While surfing the Internet recently I came across another reference to the importance of sailing ships in Nova Scotia’s history. “In 1875,” it read, “Nova Scotia, one of the largest seafaring and shipbuilding communities on the ocean, had 2,787 vessels on its registers. With diverse communities clinging to a rugged coastline… Nova Scotians reached out to the horizons in sloops, schooners, brigs, clipper ships and iron-hulled steamers.”
This quote, which is from one of many sites dedicated to Nova Scotia history, gives us another glimpse of the province in the heyday of sailing ships. Many of those 2,787 ships sailed out of ports here in the Minas Basin. And while no accurate account exists that I’m aware, it’s probably safe to say that hundreds, perhaps even thousands, of ships once sailed out of this region, carrying cargo for destinations around the world.

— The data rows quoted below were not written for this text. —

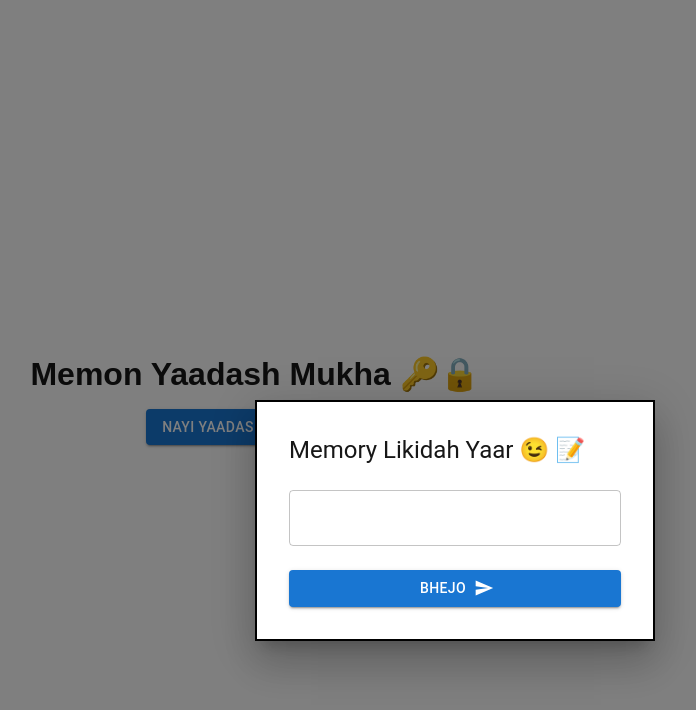
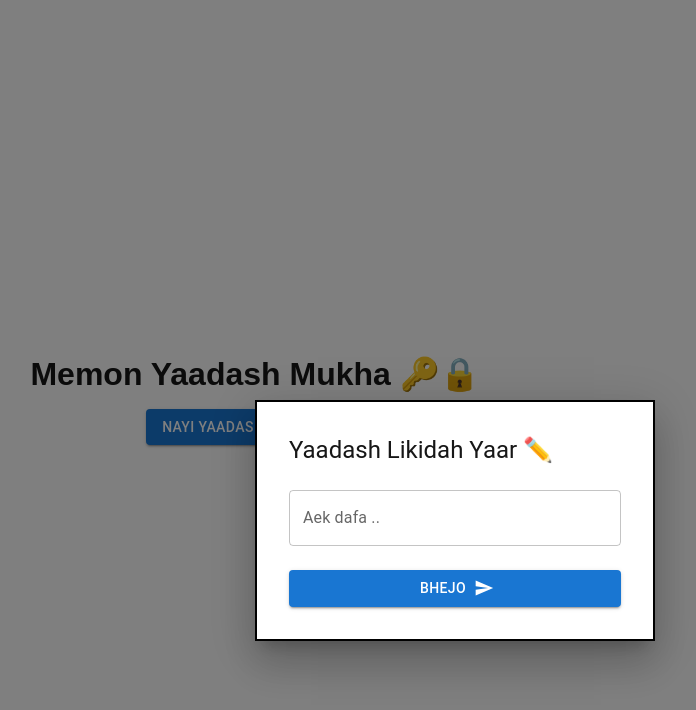
Before and after one commit to srauf24/Memon-Memories-Vault, a Next.js app in the folder memon-voice-vault/: page / in a window 1280 px wide. Both pictures are taken after a click on the button "NAYI YAADAS DARJ KAR ➕". Shown: the top 710 px of the page, without its empty margins (385-1081 px from the left). Built offline with nearby package versions, Linux system fonts and the light colour scheme.

Commit message:
tracking users input

```diff
--- a/memon-voice-vault/app/page.js
+++ b/memon-voice-vault/app/page.js
@@ -70,8 +70,17 @@ const MemonMemoryVault = () => {
             flexDirection="column"
             gap={3}
           >
-            <Typography variant="h5"> Memory Likidah Yaar 😉️ 📝</Typography>
-            <TextField> </TextField>
+            <Typography variant="h5"> Yaadash Likidah Yaar ✏️</Typography>
+            <TextField
+              value={textEntry}
+              onChange={(e) => {
+                setTextEntry(e.target.value); // Update the state with the input
+                console.log(e.target.value); // Log the current value being typed
+              }}
+              label="Aek dafa .."
+              variant="outlined"
+              fullWidth
+            />
             <Button type="submit" variant="contained" endIcon={<SendIcon />}>
               Bhejo
             </Button>
```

For many of the ships that sailed from Minas Basin ports, there are tales of tragedy, hardship and shipwrecks. In an e-mail note to me several months ago, historian Dan Conlin, curator of the Maritime Museum of the Atlantic, wrote that Nova Scotia has a “staggering number of shipwrecks, over 10,000 by conservative estimates.”
Conlin said that some reliable estimates go as high as 25,000 shipwrecks along Nova Scotia’s coast. “Our earliest shipwreck dates back to 1583,” he wrote, “and we have several hundred wrecks from the 18th century, such as the remarkable collection of large warships sunk at Louisbourg during the two sieges there.”
The 1583 shipwreck Conlin referred to is undoubtedly the Delight, destroyed during a storm at Sable Island during the exploratory voyage of Sir Humphrey Gilbert. Conlin calls this the earliest shipwreck, meaning perhaps the first of any note that was recorded. According to several accounts, there are records of over 300 ships going aground on Sable Island; how many the shoals at Sable Island actually claimed will never be known.
Recently the tiny sailing vessel found in the mud in Wolfville harbour made the news. Perhaps incorrectly, this was referred to as a shipwreck. It’s possible the ship may have been set adrift and deliberately scuttled after catching fire at the wharf. I’m assuming that a “shipwreck” is a vessel that has sunk or has broken up on the shore after coming out second best during a storm.
It’s difficult to imagine that there may have been as many as 25,000 shipwrecks in Nova Scotia alone. However, we’re looking at a period of several centuries so it’s possible that this estimate is smack on. Conlin pointed out that the largest number of shipwrecks occurred in the period 1850 to 1950 “when shipping was at its peak.” It’s worth remembering, Conlin said, that shipwrecks still happen today, “not as frequently as in the past, but dozens every year large and small in our waters.”
Many of the shipwrecks on our coast have gone unrecorded and except perhaps for oral records passed from family to family, their stories have never been told.